“We know that there are a lot of people in our community experiencing food insecurity,” McCoy said. “We have a heavy focus on food access and accepting any kind of program that we can to be able to get food into the hands of people that need it most.” 

One of the vendors at the market is Bird’s Haven Farms, a family owned farm in Granville that’s been operating for 29 years. 

Plenty of people come to their table and pay using wooden tokens.

“It makes me really excited that they’re making it more accessible for people to get fresh produce,” said McKayla RowLee, an employee of Bird’s Haven.

Hannah Plympton has been coming to Canal Market District for about six years. She works for Ohio City Pasta, a Cleveland-based pasta company. 

She also sees plenty of the wooden tokens. 

“It’s easy. I know a lot of us don’t take cards, and if you don’t have cash it’s the best bet,” Plympton said. 

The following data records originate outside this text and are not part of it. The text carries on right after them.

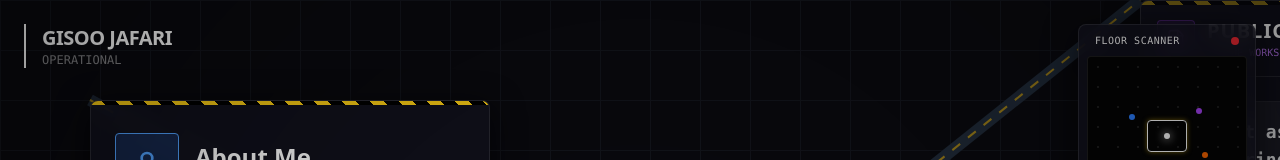
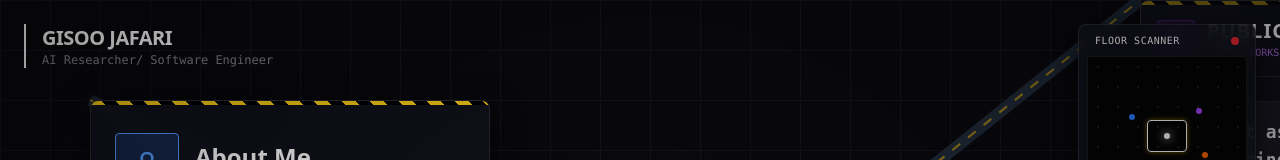
Before and after one commit to jgisoo/portfolio_SWE, a React (Vite) app: page / in a window 1280 px wide. Shown: the top 160 px of the page. Built offline with nearby package versions, Linux system fonts and the light colour scheme.

Commit message:
Rebuild production and update dist

```diff
--- a/App.tsx
+++ b/App.tsx
@@ -69,7 +69,7 @@ function App() {
       {/* Top Left Branding */}
       <div className="fixed top-6 left-6 z-40 pointer-events-none border-l-2 border-factory-cyan pl-4">
         <h2 className="text-xl font-bold tracking-tight uppercase">Gisoo Jafari</h2>
-        <p className="text-xs text-white/50 font-mono"> <span className="text-factory-cyan">OPERATIONAL</span></p>
+        <p className="text-xs text-white/50 font-mono"> <span className="text-factory-cyan">AI Researcher/ Software Engineer</span></p>
       </div>
     </div>
   );
```
Also changed, not shown: 2 other files (tests, documents, lock files or other folders).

Travis Osterholt and Ryan Edgington are the owners of R&T Treats, a home bakery business based in Newark. This is their first year as vendors at the Canal Market District. They also sell their baked goods at the Granville and Johnstown farmers markets. The duo bakes about 300 loaves of sourdough bread per week. They also cater weddings and bake cookies, cakes and cupcakes.

Osterholt likes that he’s able to accept the SNAP tokens at the market.

“I think it’s such a wonderful idea,” he said. “It helps encourage small businesses and helps the community out.”

Ellie Owen writes for, the nonprofit news organization of Denison University’s Journalism program, which is supported by generous donations from readers. Sign up for The Reporting Project newsletter here.